The Delhi High Court in case SAS HOSPITALITY PVT LTD & ANR versus SURYA CONSTRUCTIONS PVT LTD & ORS CS (COMM) 1496/2016, I.As. 4565/2014, 8964/2014, 2523/2017 & 2524/2017 while dealing with the issue relating to allotment of share capital, alteration and rectification of register of member observed as under:
- Before going into the question as to whether this Court has the jurisdiction to entertain and try the present suit and grant reliefs prayed for, it is necessary to analyze the scheme of the Companies Act, 2013, along with the Constitution of NCLTY. The NCLT has been vested with powers that are far reaching in respect of management and administration of Companies.
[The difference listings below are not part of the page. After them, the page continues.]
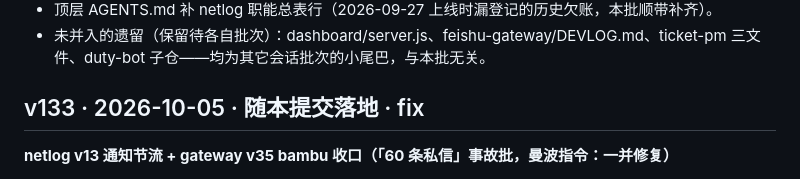
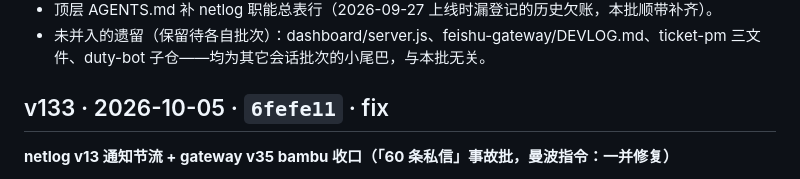
Before and after one commit to NepheLoudy/bambu-print-reservation, a Markdown page: DEVLOG.md, the part around the change. GitHub-like rendering.

Commit message:
docs: 回填 v35/v13/v133 提交哈希（87c5070/52a3a4e/6fefe11）

```diff
--- a/DEVLOG.md
+++ b/DEVLOG.md
@@ -1117,7 +1117,7 @@
 - 未并入的遗留（保留待各自批次）：dashboard/server.js、feishu-gateway/DEVLOG.md、ticket-pm 三文件、duty-bot 子仓——均为其它会话批次的小尾巴，与本批无关。
 
 
-## v133 · 2026-10-05 · 随本提交落地 · fix
+## v133 · 2026-10-05 · `6fefe11` · fix
 
 **netlog v13 通知节流 + gateway v35 bambu 收口（「60 条私信」事故批，曼波指令：一并修复）**
 
```
Also changed, not shown: feishu-gateway/DEVLOG.md (+1 -1 lines), netlog/DEVLOG.md (+1 -1 lines).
The said powers of NCLT include powers as broad as “regulation of conduct of affairs of the Company” under section 242(2)(a)., as also various other specific powers. NCLT is a Tribunal which has been constituted to have exclusive jurisdiction in the conduct of affairs of a Company and its powers can be contrasted with that of CLB under the un amended Companies Act,1956
The suit was filed on the basis of the following allegations
a) That the Defendant Nos.5 to 9 were allotted shares of the Company in an illegal and clandestine manner on 5th October,
b) That the said allotment was made known by virtue of returns filed on 7th December,
c) That the allotment of shares was done in an illegal and unlawful manner by transferring the moneys belonging to the Company and showing artificial deposit of Rs.1.6 crores. In fact, the same amount of Rs.48 Lakhs belonging to the Company was rotated repeatedly to show that the Defendant Nos.5 to 9 had paid the Company between 6th and 9th September, 2013, whereas in fact they had not made the said payments.
d) That in a fraudulent manner the shareholding of the Plaintiff in the Company, which was to the tune of 99.96%, was diluted to 21.44%
e) That the share warrants, which were purportedly issued on 30th March, 2013, were illegal as the share capital did not permit issuance of share warrants. Moreover, share warrants could only be issued by a public limited company and not by a private limited company.
f) That by circulating the same amount on four different occasions and showing that the Defendant Nos.5 to 9 had subscribed to the share capital, allotment of share was made in their names, which is completely illegal.
While discussing the matter , the Hon’ble Judge observed “The allegations in the present case relate to non-compliance of the stipulations in Section 62 of the 2013 Act. The non-compliance of any conditions contained in Section 62 of the 2013 Act also constitutes mismanagement of the company, inasmuch as as under Section 241 of the 2013 Act, the conduct of affairs of the company “in a manner prejudicial” to any member or “in a manner prejudicial to the interest of the company”, would be governed by the same. The jurisdiction to go into these all. allegations, vests with the Tribunal under Section 242 of the 2013 Act. Under Section 242(2), the NCLT has the power to pass “such order as it thinks fit”, including providing for “regulation of conduct of affairs of the company in future”. These powers. are extremely broad and are more than what a Civil Court can do. Even if in the present case, the Court grants the reliefs sought for by the Plaintiff, after a full trial, the effective orders in respect of regulating the company, and administering the. affairs of the company, cannot be passed in these proceedings. Such orders can only be passed by the NCLT, which has the exclusive jurisdiction to deal with the affairs of the company.”
Rejecting the suit, the court observed that, under Section 242(2) of the 2013 Act, restrictions can be imposed on the transfer or allotment of shares and passing of such orders are within the domain of the NCLT.